**DATA IN THIS EXERCISE**.

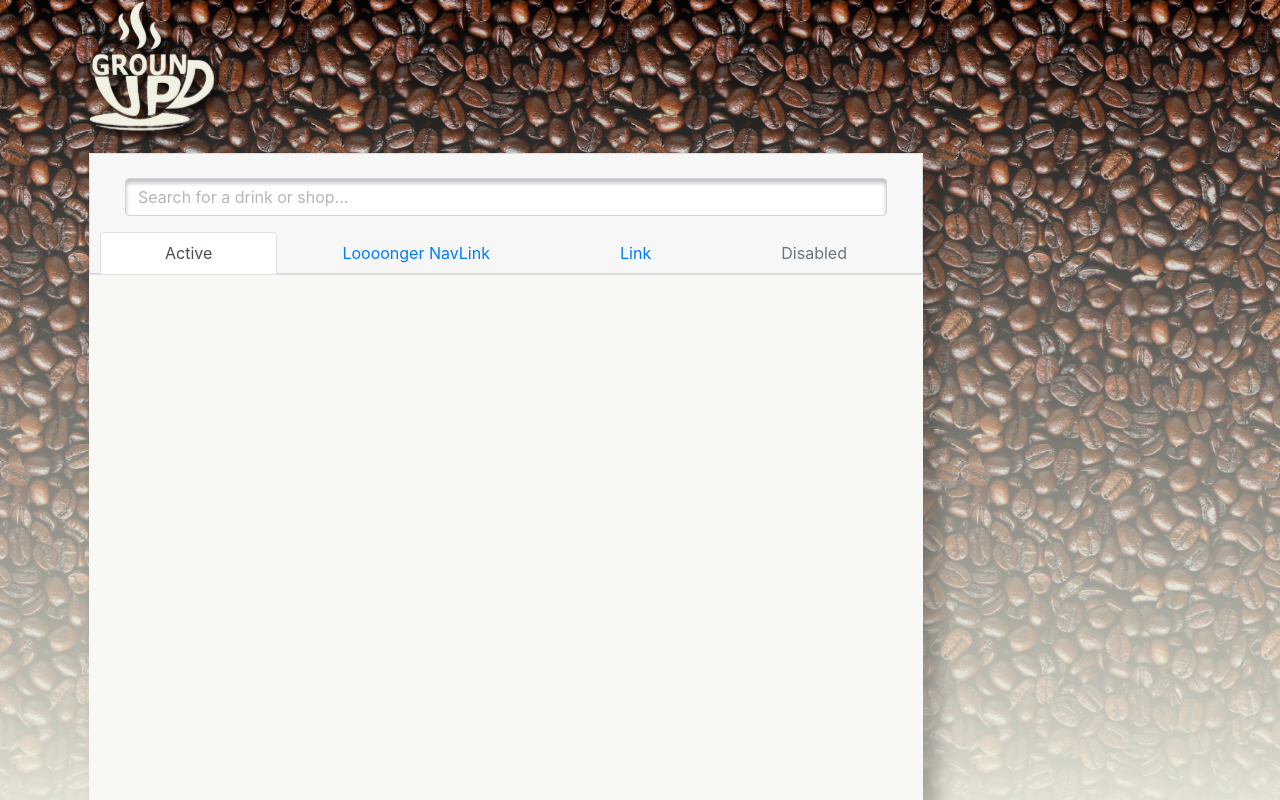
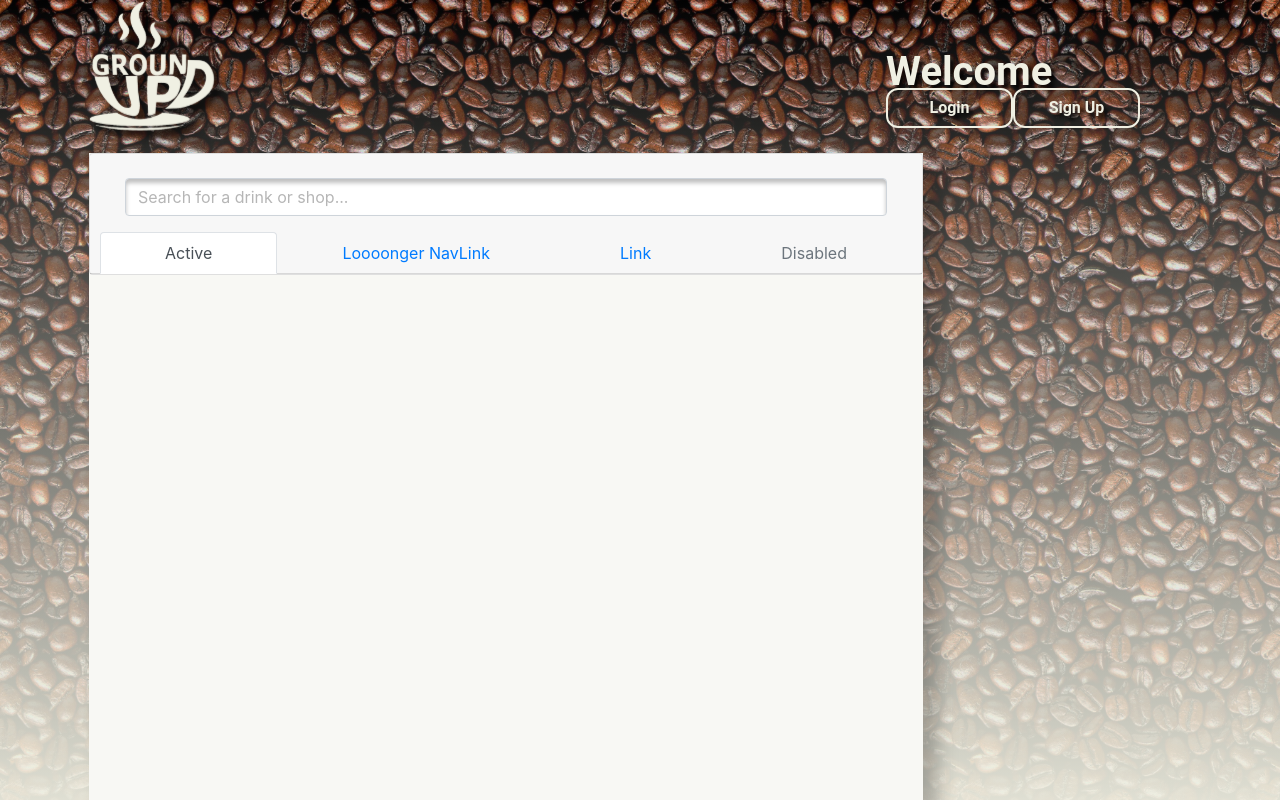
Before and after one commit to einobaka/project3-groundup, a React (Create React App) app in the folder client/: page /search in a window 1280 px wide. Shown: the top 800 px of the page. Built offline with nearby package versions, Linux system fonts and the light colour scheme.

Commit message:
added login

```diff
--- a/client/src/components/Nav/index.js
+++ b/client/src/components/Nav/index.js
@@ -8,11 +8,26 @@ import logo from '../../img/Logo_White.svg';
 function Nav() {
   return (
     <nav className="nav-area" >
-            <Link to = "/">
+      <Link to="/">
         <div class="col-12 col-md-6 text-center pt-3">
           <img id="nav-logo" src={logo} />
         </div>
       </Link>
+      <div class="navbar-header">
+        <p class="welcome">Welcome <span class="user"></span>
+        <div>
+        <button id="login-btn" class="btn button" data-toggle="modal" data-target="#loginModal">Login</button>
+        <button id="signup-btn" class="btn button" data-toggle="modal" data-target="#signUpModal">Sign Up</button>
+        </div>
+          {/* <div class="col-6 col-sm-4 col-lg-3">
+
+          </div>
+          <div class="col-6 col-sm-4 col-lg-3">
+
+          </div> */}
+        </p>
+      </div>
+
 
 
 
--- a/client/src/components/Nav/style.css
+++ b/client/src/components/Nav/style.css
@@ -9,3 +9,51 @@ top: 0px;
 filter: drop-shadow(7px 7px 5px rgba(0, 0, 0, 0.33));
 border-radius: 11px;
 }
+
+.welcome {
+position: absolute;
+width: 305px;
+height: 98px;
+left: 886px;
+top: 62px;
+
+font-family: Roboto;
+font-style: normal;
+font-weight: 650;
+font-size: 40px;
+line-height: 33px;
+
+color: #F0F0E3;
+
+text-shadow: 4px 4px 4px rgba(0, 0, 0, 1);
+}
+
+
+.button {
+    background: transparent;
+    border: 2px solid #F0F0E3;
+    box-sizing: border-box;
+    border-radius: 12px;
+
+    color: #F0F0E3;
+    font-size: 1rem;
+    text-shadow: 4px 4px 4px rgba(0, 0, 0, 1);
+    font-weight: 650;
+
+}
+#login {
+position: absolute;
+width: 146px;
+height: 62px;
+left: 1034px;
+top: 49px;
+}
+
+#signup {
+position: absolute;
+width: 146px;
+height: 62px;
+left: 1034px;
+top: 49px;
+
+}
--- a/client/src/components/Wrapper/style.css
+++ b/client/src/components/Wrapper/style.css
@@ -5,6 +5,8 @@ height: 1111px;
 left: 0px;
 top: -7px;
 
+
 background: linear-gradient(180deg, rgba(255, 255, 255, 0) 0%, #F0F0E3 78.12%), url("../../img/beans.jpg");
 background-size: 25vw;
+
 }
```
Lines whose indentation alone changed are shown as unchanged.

...

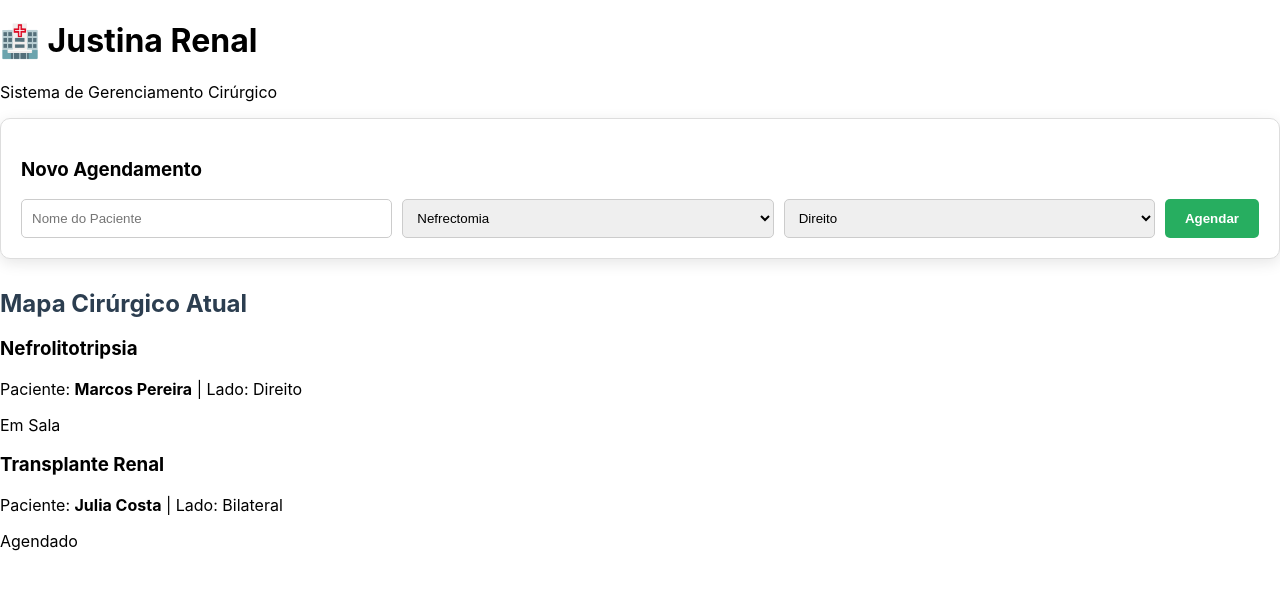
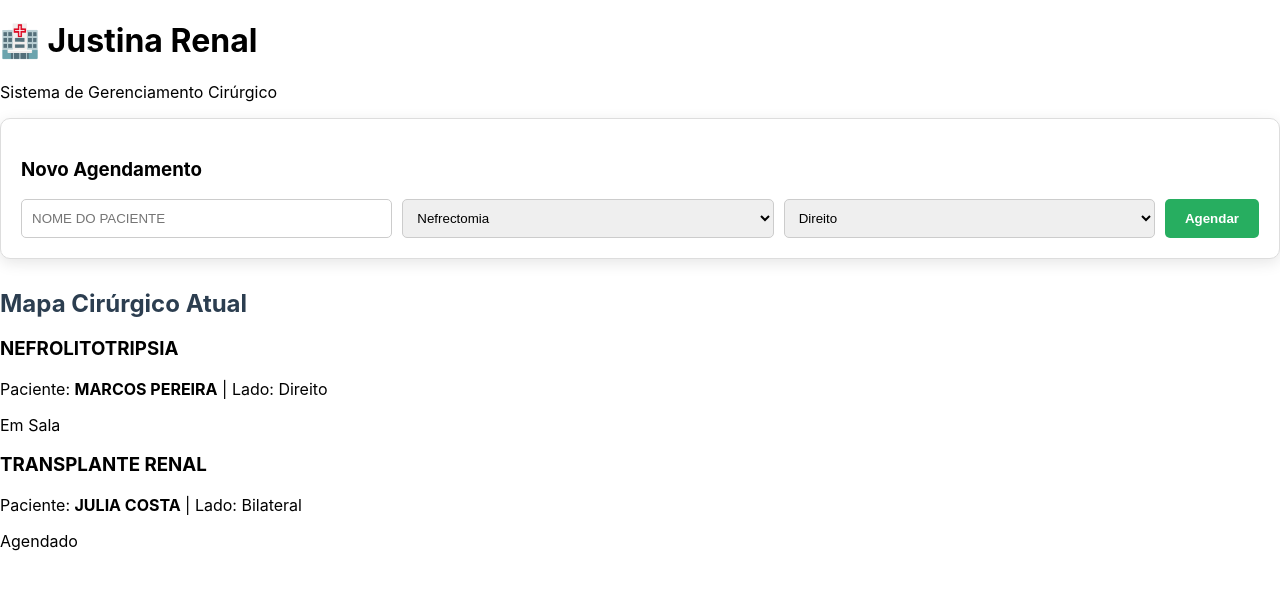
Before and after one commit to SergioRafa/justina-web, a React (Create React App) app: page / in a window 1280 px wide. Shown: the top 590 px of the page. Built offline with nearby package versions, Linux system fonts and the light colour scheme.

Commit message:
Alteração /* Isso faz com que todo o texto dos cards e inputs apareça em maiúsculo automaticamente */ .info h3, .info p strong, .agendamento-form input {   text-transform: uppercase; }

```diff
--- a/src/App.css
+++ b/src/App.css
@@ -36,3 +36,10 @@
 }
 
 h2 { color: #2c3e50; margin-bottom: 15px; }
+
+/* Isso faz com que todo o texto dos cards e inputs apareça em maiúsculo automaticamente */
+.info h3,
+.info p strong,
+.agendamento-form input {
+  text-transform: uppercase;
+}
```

==

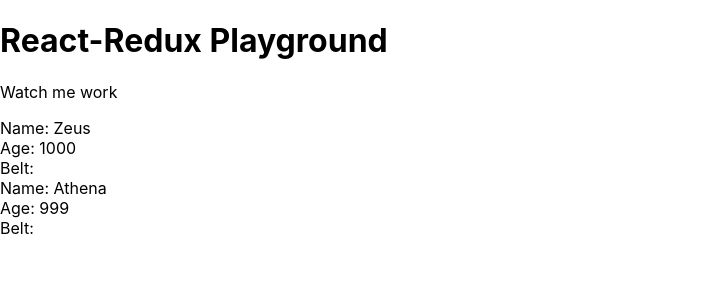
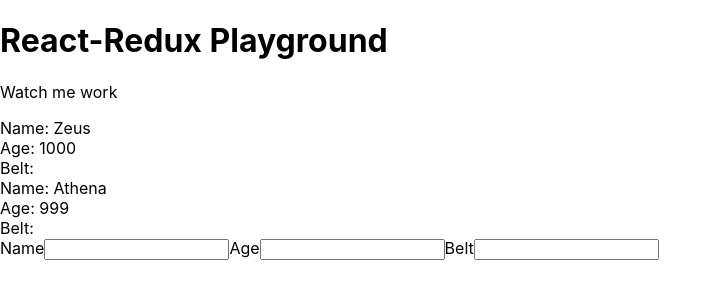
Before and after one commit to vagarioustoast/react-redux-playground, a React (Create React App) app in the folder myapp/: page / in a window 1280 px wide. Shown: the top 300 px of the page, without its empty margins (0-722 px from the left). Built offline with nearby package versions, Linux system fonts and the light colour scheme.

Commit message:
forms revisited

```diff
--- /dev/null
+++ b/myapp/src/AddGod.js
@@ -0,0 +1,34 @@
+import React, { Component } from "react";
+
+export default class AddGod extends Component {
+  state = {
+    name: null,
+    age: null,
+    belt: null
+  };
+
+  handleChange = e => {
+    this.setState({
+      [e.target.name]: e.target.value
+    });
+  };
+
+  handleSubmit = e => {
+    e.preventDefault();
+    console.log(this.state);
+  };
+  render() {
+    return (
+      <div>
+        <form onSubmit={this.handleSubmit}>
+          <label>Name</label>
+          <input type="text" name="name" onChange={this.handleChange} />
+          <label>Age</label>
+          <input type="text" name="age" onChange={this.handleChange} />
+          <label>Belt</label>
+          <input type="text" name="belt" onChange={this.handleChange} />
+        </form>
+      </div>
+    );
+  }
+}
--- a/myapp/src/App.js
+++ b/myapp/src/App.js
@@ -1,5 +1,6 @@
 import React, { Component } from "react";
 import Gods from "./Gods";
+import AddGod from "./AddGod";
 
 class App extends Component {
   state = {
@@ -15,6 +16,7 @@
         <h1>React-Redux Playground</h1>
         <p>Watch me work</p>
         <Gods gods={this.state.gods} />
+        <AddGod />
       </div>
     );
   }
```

**WORK ORDER**. From the listing above, copy every line that holds the string "import".

**RESPONSE TO THE EXERCISE**.
@@ -8,11 +8,26 @@ import logo from '../../img/Logo_White.svg';
+import React, { Component } from "react";
 import React, { Component } from "react";
 import Gods from "./Gods";
+import AddGod from "./AddGod";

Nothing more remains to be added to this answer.